REDISCOVERING THE ANCIENT PATH—Week of May 2, 2021
Offer Hospitality from the Heart: Rom. 12:13
We are in Week 13 of our examination of Benedict of Nursia’s rules for Christian formation. This week we’ll look at Rule 4.26: Offer Hospitality from the Heart. To understand this rule and the verse that is cited in support of the rule, it is important to note the greater context in which it is found. The book of Romans is commonly considered the greatest theological book in the New Testament. Chapter 12 marks a stark transition in the book. While the first 11 chapters provide Paul’s great discourse on theology, Chapter 12 begins Paul’s explanation of how all that great theology should play out in our lives practically. Paul starts off by imploring believers to present themselves as a living sacrifice to God. All of our dreams, all of our identity, and everything we do is to be laid on the altar for God to do with it as he sees fit. Because God has proven himself faithful and has sacrificed so much to redeem us and reconcile us to himself, he deserves nothing less. Paul goes on to call such sacrifice what some translations call “proper worship” and other translations call “our reasonable service.” Both translations are correct. To the ancient mind, service and worship were synonymous. Service was worship and worship was service.
Paul goes on to flesh out what being a living sacrifice should look like, and one key superlative of believers who offer their lives as living sacrifices is to be given to hospitality. The Greek word translated as “hospitality” here is literally “love for strangers.” The word that precedes it in the text carries the connotation of pursuing something eagerly and earnestly or endeavoring to acquire something. And I think it is with this backdrop that we can see why showing hospitality is so important to God.
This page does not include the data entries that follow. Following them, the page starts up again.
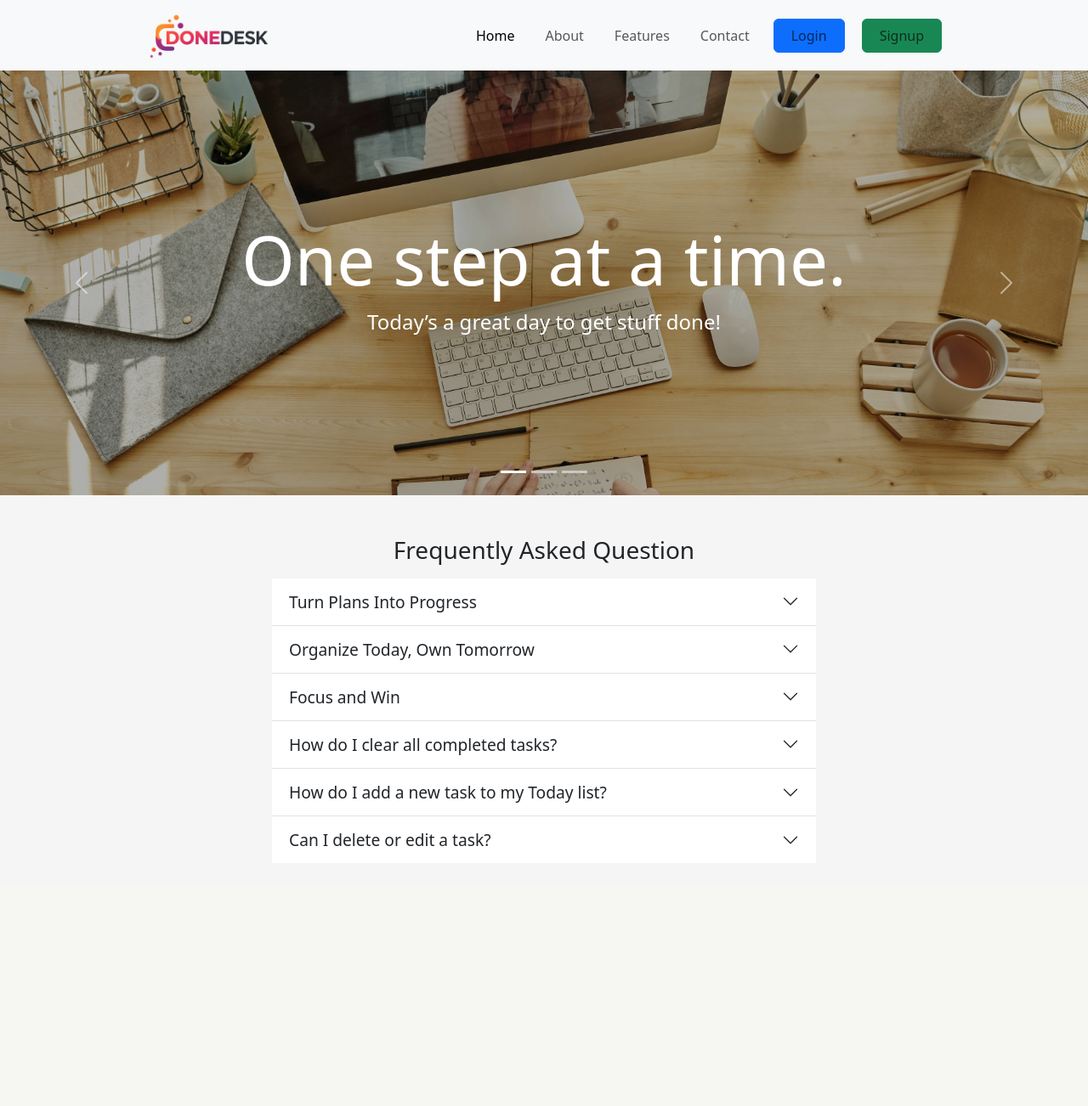
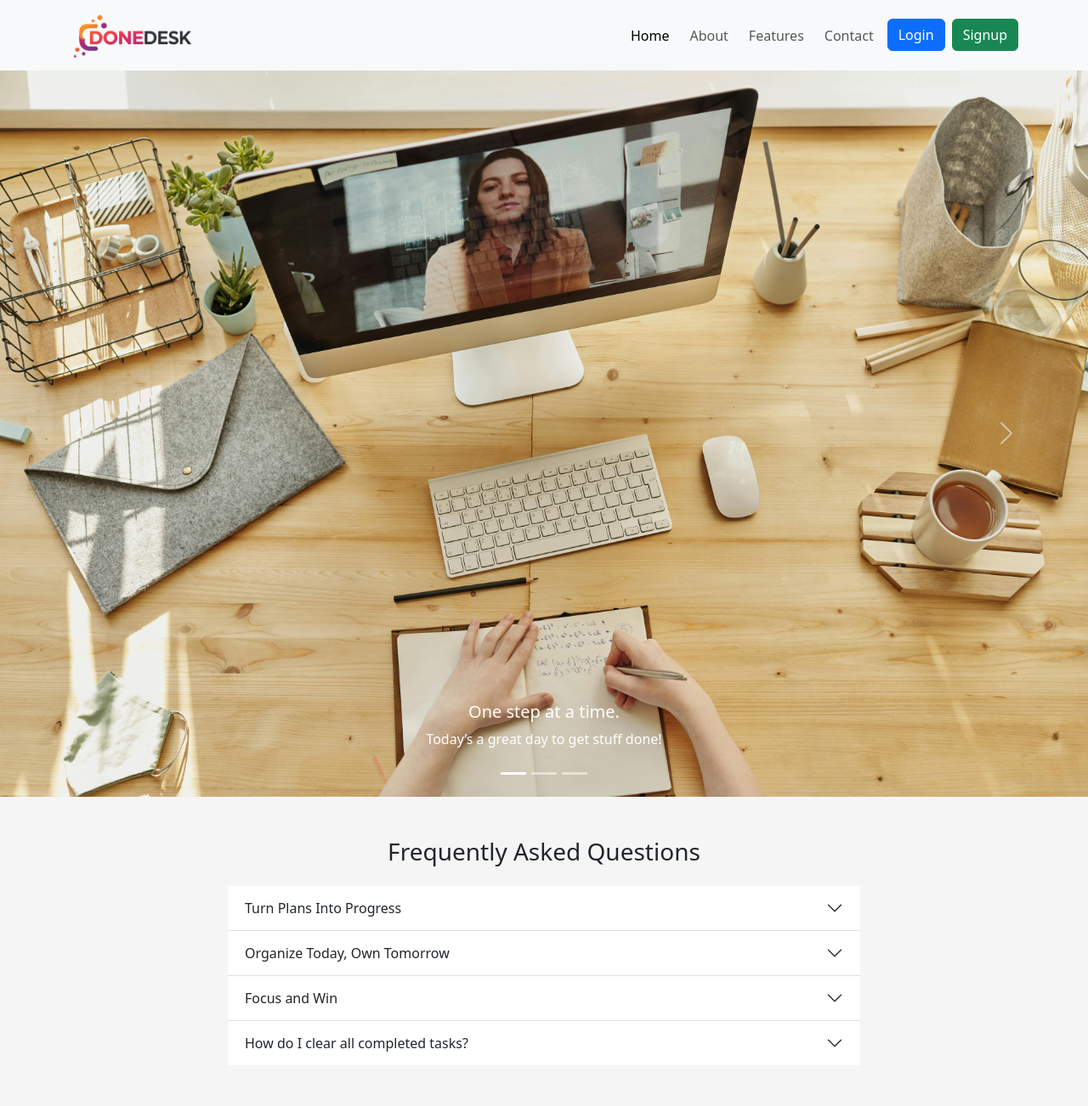
Before and after one commit to tboard20/todo, a Django app: page / in a window 1280 px wide. Shown: the whole page at 85% size. Before the commit the page ends 996 px from the top, so only its background shows below. Run offline with Django 5.2, Linux system fonts and the light colour scheme.

Commit message:
commit15

```diff
--- a/todo/todos/static/css/style.css
+++ b/todo/todos/static/css/style.css
@@ -1,146 +1,23 @@
-
-
-body{
+body {
   background-color: whitesmoke;
 }
-/* .image{
-    width: 1px;
-} */
 
-.overlay{
-    background-color: #00000046;
-    position: absolute;
-    top: 0;
-    left: 0;
-    height: 100%;
-    width: 100%;
-    /* z-index: 1; */
-}
-.buttons{
-    /* padding: 5px; */
-    height: 40px;
-    display: flex;
-    align-items: center;
-    justify-content: center;
+.card {
+  border-radius: 1rem;
 }
 
-.buttons:hover{
-    background-color: black;
-
+.login-form input {
+  width: 100%; /* Full-width inputs */
+  margin-bottom: 1rem;
 }
 
-.buttons a:hover{
-
-    color: white !important;
-}
-.carousel-caption{
-    z-index: 10;
-    bottom: 30%;
-}
-.carousel-caption h5{
-    font-size: 5rem;
-}
-
-.accordion-button{
-    font-size: 1.2rem;
-}
-.carousel-caption p{
-    font-size: 1.5rem;
-}
-
-.image{
-    height: 500px !important;
-    object-fit: cover;
-}
-
-.navbar-collapse{
-    flex-grow: 0 !important;
-}
-
-.navbar-nav{
-      column-gap: 20px;
-}
-
-.signup{
-    background-color: #f7f7f7;
-    width: 600px;
-    box-shadow: 0 0 10px black;
-    padding: 1rem;
-    border-radius: 1rem;
-    margin: 70px auto ;
-}
-
-.signups{
-    background-color: #f7f7f7;
-    width: 500px;
-    box-shadow: 0 0 10px black;
-    padding: 1rem;
-    border-radius: 1rem;
-    margin: 140px auto ;
-    padding: 7%;
-}
-
-.logo{
-    width: 30%;
-    margin: 0 35%;
-}
-
-.logos{
-    width: 70%;
-    margin: 0 15%;
-}
-
-label{
-    display: block !important;
-}
-
-input{
-    width: 100%;
-}
-
-.cons{
-    background-color: #f7f7f7;
-    width: 30%;
-    box-shadow: 0 0 10px black;
-    padding: 1rem;
-    border-radius: 1rem;
-    margin: 140px auto ;
-    padding: 3%;
-}
-
-.login-form input{
-    width: 60%;
-}
-
-.display{
-    display: flex !important;
-    gap: 1rem !important;
-    justify-content: center;
-}
-
-.buttos{
-    background-color: #1d0db2 !important;
-    color: white !important;
-    height: 40px;
-    border: none;
-    border-radius: 0.3rem;
-}
-.buttos:hover{
-    background-color: black !important;
-}
-.tex{
-    color: white;
-    text-decoration: none;
-}
-
-
-
-.task-list{
+/* Task list styles */
+.task-list {
   padding-left: 0 !important;
   margin: 0 !important;
 }
 
-.task-list li{
+.task-list li {
   list-style-type: none;
   background-color: #0d65b2;
   padding: 10px;
@@ -151,14 +28,15 @@ input{
   justify-content: space-between;
 }
 
-.task-list li:nth-child(even){
+.task-list li:nth-child(even) {
   background-color: #578ac0;
 }
 
-.task-list i{
+.task-list i {
   color: white;
+  cursor: pointer;
 }
 
-.task-list i:hover{
+.task-list i:hover {
   color: #b3aa34;
 }
--- a/todo/todos/templates/home.html
+++ b/todo/todos/templates/home.html
@@ -1,50 +1,49 @@
-
 {% load static %}
 <!DOCTYPE html>
 <html lang="en">
 <head>
   <meta charset="UTF-8">
   <meta name="viewport" content="width=device-width, initial-scale=1.0">
-    <link rel="shortcut icon" href="./static/img/Donedesk-icon.jpg" type="image/x-icon">
-    <title>Document</title>
-    <link href="https://cdn.jsdelivr.net/npm/bootstrap@5.3.7/dist/css/bootstrap.min.css" rel="stylesheet" integrity="sha384-LN+7fdVzj6u52u30Kp6M/trliBMCMKTyK833zpbD+pXdCLuTusPj697FH4R/5mcr" crossorigin="anonymous">
+  <link rel="shortcut icon" href="{% static 'img/Donedesk-icon.jpg' %}" type="image/x-icon">
+  <title>Donedesk</title>
+  <link href="https://cdn.jsdelivr.net/npm/bootstrap@5.3.7/dist/css/bootstrap.min.css" rel="stylesheet">
   <link rel="stylesheet" href="{% static 'css/style.css' %}">
 </head>
 <body>
-    <nav class="navbar navbar-expand-lg bg-body-tertiary">
-  <div class="container-fluid w-75">
-    <a class="navbar-brand" href="#"><img src="./static/img/Donedesk-2.png" style="width: 150px;" alt=""></a>
-    <button class="navbar-toggler" type="button" data-bs-toggle="collapse" data-bs-target="#navbarSupportedContent" aria-controls="navbarSupportedContent" aria-expanded="false" aria-label="Toggle navigation">
+
+<!-- Navbar -->
+<nav class="navbar navbar-expand-lg bg-body-tertiary shadow-sm">
+  <div class="container">
+    <a class="navbar-brand" href="#">
+      <img src="{% static 'img/Donedesk-2.png' %}" alt="Donedesk Logo" class="img-fluid" style="max-width: 150px;">
+    </a>
+    <button class="navbar-toggler" type="button" data-bs-toggle="collapse"
+            data-bs-target="#navbarSupportedContent" aria-controls="navbarSupportedContent"
+            aria-expanded="false" aria-label="Toggle navigation">
       <span class="navbar-toggler-icon"></span>
     </button>
-    <div class="collapse navbar-collapse" id="navbarSupportedContent">
-      <ul class="navbar-nav me-auto mb-2 mb-lg-0">
+    <div class="collapse navbar-collapse text-center" id="navbarSupportedContent">
+      <ul class="navbar-nav ms-auto mb-2 mb-lg-0 gap-2">
         <li class="nav-item">
-          <a class="nav-link active" aria-current="page" href="#">Home</a>
+          <a class="nav-link active" href="#">Home</a>
         </li>
-        <li class="nav-item">
-          <a class="nav-link" href="#">About</a>
-        </li>
-        <li class="nav-item">
-          <a class="nav-link" aria-disabled="false">Features</a>
-        </li>
-         <li class="nav-item">
-          <a class="nav-link" aria-disabled="false">Contact</a>
-        </li>
+        <li class="nav-item"><a class="nav-link" href="#">About</a></li>
+        <li class="nav-item"><a class="nav-link">Features</a></li>
+        <li class="nav-item"><a class="nav-link">Contact</a></li>
 
         {% if user.is_authenticated %}
-        <li class="nav-item btn btn-primary buttons">
-          <form method="POST" action="{% url 'logout' %}">
+        <li class="nav-item">
+          <form method="POST" action="{% url 'logout' %}" class="d-inline">
             {% csrf_token %}
-        <button type="submit" class="buttos">Logout</button>
+            <button type="submit" class="btn btn-primary">Logout</button>
           </form>
         </li>
         {% else %}
-         <li class="nav-item btn btn-primary buttons">
-          <a class="nav-link " href="{% url 'login' %}" aria-disabled="false">Login</a>
+        <li class="nav-item">
+          <a class="btn btn-primary" href="{% url 'login' %}">Login</a>
         </li>
-         <li class="nav-item btn btn-success buttons">
-          <a class="nav-link " href="{% url 'signup' %}" aria-disabled="false">Signup</a>
+        <li class="nav-item">
+          <a class="btn btn-success" href="{% url 'signup' %}">Signup</a>
         </li>
         {% endif %}
       </ul>
@@ -52,41 +51,31 @@
   </div>
 </nav>
 
-
-
-
-
-
-
-
-
-<div id="carouselExampleCaptions" class="carousel slide">
+<!-- Hero Carousel -->
+<div id="carouselExampleCaptions" class="carousel slide" data-bs-ride="carousel">
   <div class="carousel-indicators">
-    <button type="button" data-bs-target="#carouselExampleCaptions" data-bs-slide-to="0" class="active" aria-current="true" aria-label="Slide 1"></button>
+    <button type="button" data-bs-target="#carouselExampleCaptions" data-bs-slide-to="0"
+            class="active" aria-current="true" aria-label="Slide 1"></button>
     <button type="button" data-bs-target="#carouselExampleCaptions" data-bs-slide-to="1" aria-label="Slide 2"></button>
     <button type="button" data-bs-target="#carouselExampleCaptions" data-bs-slide-to="2" aria-label="Slide 3"></button>
   </div>
   <div class="carousel-inner">
     <div class="carousel-item active">
-      <img src="{% static 'img/slide1.jpeg' %}" class="d-block w-100 image" alt="...">
-      <div class="overlay"></div>
+      <img src="{% static 'img/slide1.jpeg' %}" class="d-block w-100 img-fluid" alt="slide1">
       <div class="carousel-caption d-none d-md-block">
         <h5>One step at a time.</h5>
         <p>Today’s a great day to get stuff done!</p>
       </div>
     </div>
     <div class="carousel-item">
-      <img src="{% static 'img/slider2.jpg' %}" class="d-block w-100 image" alt="...">
-      <div class="overlay"></div>
+      <img src="{% static 'img/slider2.jpg' %}" class="d-block w-100 img-fluid" alt="slide2">
       <div class="carousel-caption d-none d-md-block">
         <h5>Crush your goals</h5>
         <p>Stay focused. Stay sharp. Keep moving.</p>
       </div>
     </div>
-
     <div class="carousel-item">
-      <img src="{% static 'img/slider3.jpg' %}" class="d-block w-100 image" alt="...">
-      <div class="overlay"></div>
+      <img src="{% static 'img/slider3.jpg' %}" class="d-block w-100 img-fluid" alt="slide3">
       <div class="carousel-caption d-none d-md-block">
         <h5>Plans into action.</h5>
         <p>Your future self will thank you</p>
@@ -94,97 +83,68 @@
     </div>
   </div>
   <button class="carousel-control-prev" type="button" data-bs-target="#carouselExampleCaptions" data-bs-slide="prev">
-    <span class="carousel-control-prev-icon" aria-hidden="true"></span>
+    <span class="carousel-control-prev-icon"></span>
     <span class="visually-hidden">Previous</span>
   </button>
   <button class="carousel-control-next" type="button" data-bs-target="#carouselExampleCaptions" data-bs-slide="next">
-    <span class="carousel-control-next-icon" aria-hidden="true"></span>
+    <span class="carousel-control-next-icon"></span>
     <span class="visually-hidden">Next</span>
   </button>
 </div>
 
+<!-- FAQ Section -->
+<div class="container py-5">
+  <h3 class="text-center mb-4">Frequently Asked Questions</h3>
+  <div class="accordion accordion-flush col-lg-8 col-md-10 col-12 mx-auto" id="accordionFlushExample">
 
-
-
-
-
-
-
-<div class="pt-5 pb-4">
-  <h3 class="text-center mb-3">Frequently Asked Question</h3>
-<div class="accordion accordion-flush w-50 mx-auto " id="accordionFlushExample">
     <div class="accordion-item">
       <h2 class="accordion-header">
-      <button class="accordion-button collapsed" type="button" data-bs-toggle="collapse" data-bs-target="#flush-collapseOne" aria-expanded="false" aria-controls="flush-collapseOne">
+        <button class="accordion-button collapsed" type="button" data-bs-toggle="collapse" data-bs-target="#flush-one">
           Turn Plans Into Progress
         </button>
       </h2>
-    <div id="flush-collapseOne" class="accordion-collapse collapse" data-bs-parent="#accordionFlushExample">
-      <div class="accordion-body">"Every great day begins with a simple plan. Use this space to organize your thoughts, break your goals into small actions, and stay on top of everything that matters most to you."</div>
+      <div id="flush-one" class="accordion-collapse collapse" data-bs-parent="#accordionFlushExample">
+        <div class="accordion-body">Every great day begins with a simple plan...</div>
       </div>
     </div>
-  <div class="accordion-item" style="10px">
+
+    <div class="accordion-item">
       <h2 class="accordion-header">
-      <button class="accordion-button collapsed" type="button" data-bs-toggle="collapse" data-bs-target="#flush-collapseTwo" aria-expanded="false" aria-controls="flush-collapseTwo">
+        <button class="accordion-button collapsed" type="button" data-bs-toggle="collapse" data-bs-target="#flush-two">
           Organize Today, Own Tomorrow
         </button>
       </h2>
-    <div id="flush-collapseTwo" class="accordion-collapse collapse" data-bs-parent="#accordionFlushExample">
-      <div class="accordion-body">"Great things don’t happen by accident. They happen when you plan with purpose. Use your list to stay aligned, focused, and in control of your time—one day at a time."</div>
+      <div id="flush-two" class="accordion-collapse collapse" data-bs-parent="#accordionFlushExample">
+        <div class="accordion-body">Great things don’t happen by accident...</div>
       </div>
     </div>
+
     <div class="accordion-item">
       <h2 class="accordion-header">
-      <button class="accordion-button collapsed" type="button" data-bs-toggle="collapse" data-bs-target="#flush-collapseThree" aria-expanded="false" aria-controls="flush-collapseThree">
+        <button class="accordion-button collapsed" type="button" data-bs-toggle="collapse" data-bs-target="#flush-three">
           Focus and Win
         </button>
       </h2>
-    <div id="flush-collapseThree" class="accordion-collapse collapse" data-bs-parent="#accordionFlushExample">
-      <div class="accordion-body">"The easiest way to beat procrastination is by writing things down. Start by listing just one task—big or small. Before you know it, you’ll be ticking off goals like a productivity master."</div>
+      <div id="flush-three" class="accordion-collapse collapse" data-bs-parent="#accordionFlushExample">
+        <div class="accordion-body">The easiest way to beat procrastination...</div>
       </div>
     </div>
 
-
+    <!-- More FAQ items -->
     <div class="accordion-item">
       <h2 class="accordion-header">
-      <button class="accordion-button collapsed" type="button" data-bs-toggle="collapse" data-bs-target="#flush-collapseFour" aria-expanded="false" aria-controls="flush-collapseThree">
+        <button class="accordion-button collapsed" type="button" data-bs-toggle="collapse" data-bs-target="#flush-four">
           How do I clear all completed tasks?
         </button>
       </h2>
-    <div id="flush-collapseFour" class="accordion-collapse collapse" data-bs-parent="#accordionFlushExample">
-      <div class="accordion-body">Go to your “Completed Tasks” section and click “Clear All” to remove them from view.</div>
-    </div>
-  </div>
-
-
-  <div class="accordion-item">
-    <h2 class="accordion-header">
-      <button class="accordion-button collapsed" type="button" data-bs-toggle="collapse" data-bs-target="#flush-collapseFive" aria-expanded="false" aria-controls="flush-collapseThree">
-        How do I add a new task to my Today list?
-      </button>
-    </h2>
-    <div id="flush-collapseFive" class="accordion-collapse collapse" data-bs-parent="#accordionFlushExample">
-      <div class="accordion-body">Click the “+ Add Task” button or tap the input field at the top of your list. Type your task and press Enter or tap the checkmark icon to save.</div>
-    </div>
-  </div>
-
-
-
-  <div class="accordion-item">
-    <h2 class="accordion-header">
-      <button class="accordion-button collapsed" type="button" data-bs-toggle="collapse" data-bs-target="#flush-collapseSix" aria-expanded="false" aria-controls="flush-collapseThree">
-        Can I delete or edit a task?
-      </button>
-    </h2>
-    <div id="flush-collapseSix" class="accordion-collapse collapse" data-bs-parent="#accordionFlushExample">
-      <div class="accordion-body">Yes. Click the edit icon (✏️) to update a task, or the trash icon (🗑️) to delete it. You can also long-press on mobile for quick actions.</div>
+      <div id="flush-four" class="accordion-collapse collapse" data-bs-parent="#accordionFlushExample">
+        <div class="accordion-body">Go to your “Completed Tasks” section...</div>
       </div>
     </div>
 
   </div>
 </div>
 
-
-    <script src="https://cdn.jsdelivr.net/npm/bootstrap@5.3.7/dist/js/bootstrap.bundle.min.js" integrity="sha384-ndDqU0Gzau9qJ1lfW4pNLlhNTkCfHzAVBReH9diLvGRem5+R9g2FzA8ZGN954O5Q" crossorigin="anonymous"></script>
+<script src="https://cdn.jsdelivr.net/npm/bootstrap@5.3.7/dist/js/bootstrap.bundle.min.js"></script>
 </body>
 </html>
```
Also changed, not shown: todo/todos/templates/task_create.html (+28 -11 lines), todo/todos/templates/task_list.html (+42 -17 lines). Lines whose indentation alone changed are shown as unchanged.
As we’ve seen time and again on our journey down this ancient path, our call to follow Christ often involves us taking actions because such actions remind us what God has done for us and reflect his character to the world. Hospitality is no different. In Ephesians 2, Paul tells us that we were once strangers, alienated from God and others. But God showed hospitality to us by reconciling us to himself through Jesus Christ. More than that, he has brought us near to him and to others—an act we could not accomplish on our own. No longer are we strangers and outcasts with no hope. Now we are members of the household of God.
So, it is with a grateful heart that we have the privilege of showing hospitality to others. We have now been entrusted with the ministry of reconciliation, taking God’s hospitality to a world without hope. What would it look like if we took this ministry literally? What would it look like if showed hospitality to others as God showed hospitality to us? What if we pursued strangers for the opportunity to show love to them? I believe that if the church were to embrace this calling, it would radically change our outlook and our impact on our world.
- Consider for a moment how the ancients equated service and worship. What about you? Are those two things you would have tied together, or did you view them separately? What would it look like in your life for worship and service to be considered inseparable?
- How does hospitality reflect the heart of God? How could you personally show hospitality to strangers?
- How might the Church developing a spirit of hospitality impact our culture?